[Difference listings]
════════════════

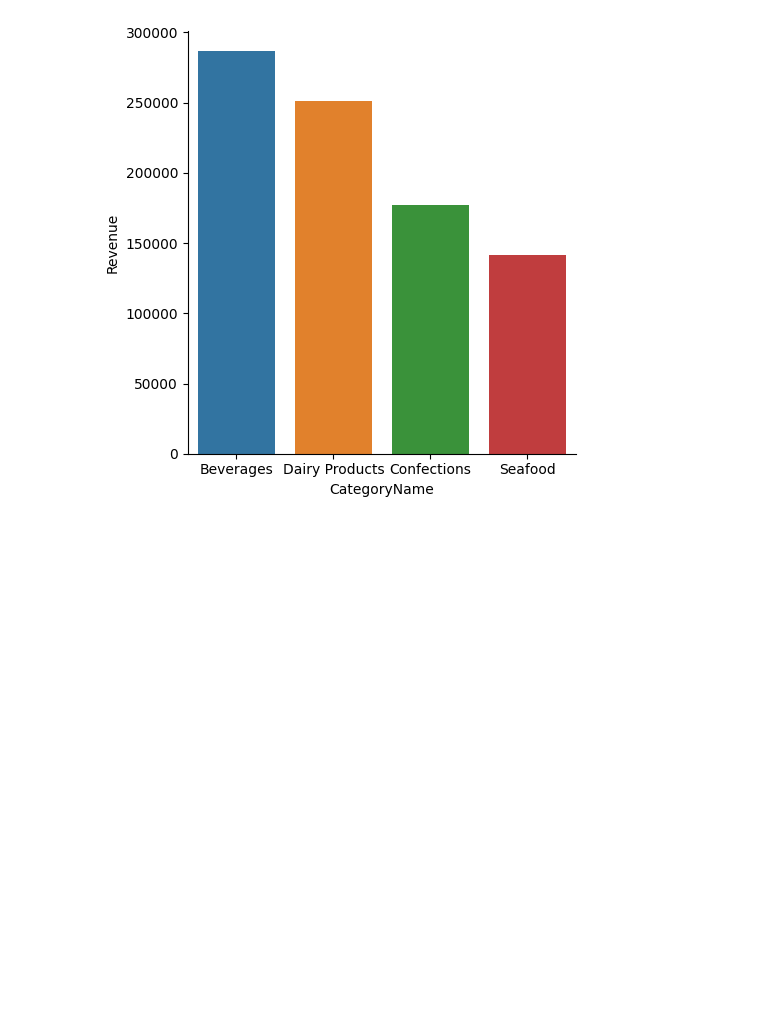
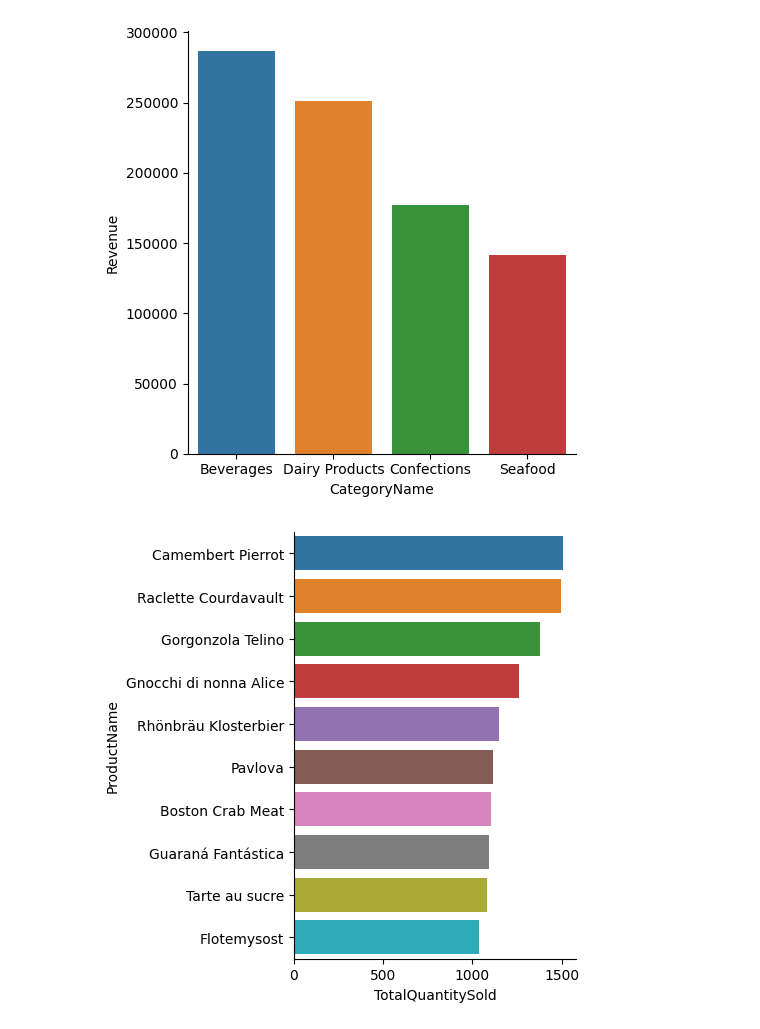
Before and after one commit to adrn-mm/DSLS_Mini-Project-DE_Adrian-Maulana-Muhammad, a Jupyter notebook: case-study/data-viz.ipynb, the cells around one changed output. Drawn from its saved outputs; the diff is of its cells as text; code cells hidden in the pictures; blank space fills up the shorter version.

Commit message:
update ppt & data viz

```diff
--- a/case-study/data-viz.ipynb
+++ b/case-study/data-viz.ipynb
@@ -30,3 +40,11 @@ sns.catplot(x='CategoryName',
 plt.show()
 # %% [output]
 [figure]
+# %%
+sns.catplot(x='TotalQuantitySold',
+               y='ProductName',
+               data=df_product_analysis_2,
+               kind='bar')
+plt.show()
+# %% [output]
+[figure, added]
```
Also changed, not shown: parts of 5 cells of this notebook, 1 other file.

════════════════

What to do: Your copy should match every entry above exactly and contain no pictures.

Answer to this exercise:
Before and after one commit to adrn-mm/DSLS_Mini-Project-DE_Adrian-Maulana-Muhammad, a Jupyter notebook: case-study/data-viz.ipynb, the cells around one changed output. Drawn from its saved outputs; the diff is of its cells as text; code cells hidden in the pictures; blank space fills up the shorter version.

Commit message:
update ppt & data viz

```diff
--- a/case-study/data-viz.ipynb
+++ b/case-study/data-viz.ipynb
@@ -30,3 +40,11 @@ sns.catplot(x='CategoryName',
 plt.show()
 # %% [output]
 [figure]
+# %%
+sns.catplot(x='TotalQuantitySold',
+               y='ProductName',
+               data=df_product_analysis_2,
+               kind='bar')
+plt.show()
+# %% [output]
+[figure, added]
```
Also changed, not shown: parts of 5 cells of this notebook, 1 other file.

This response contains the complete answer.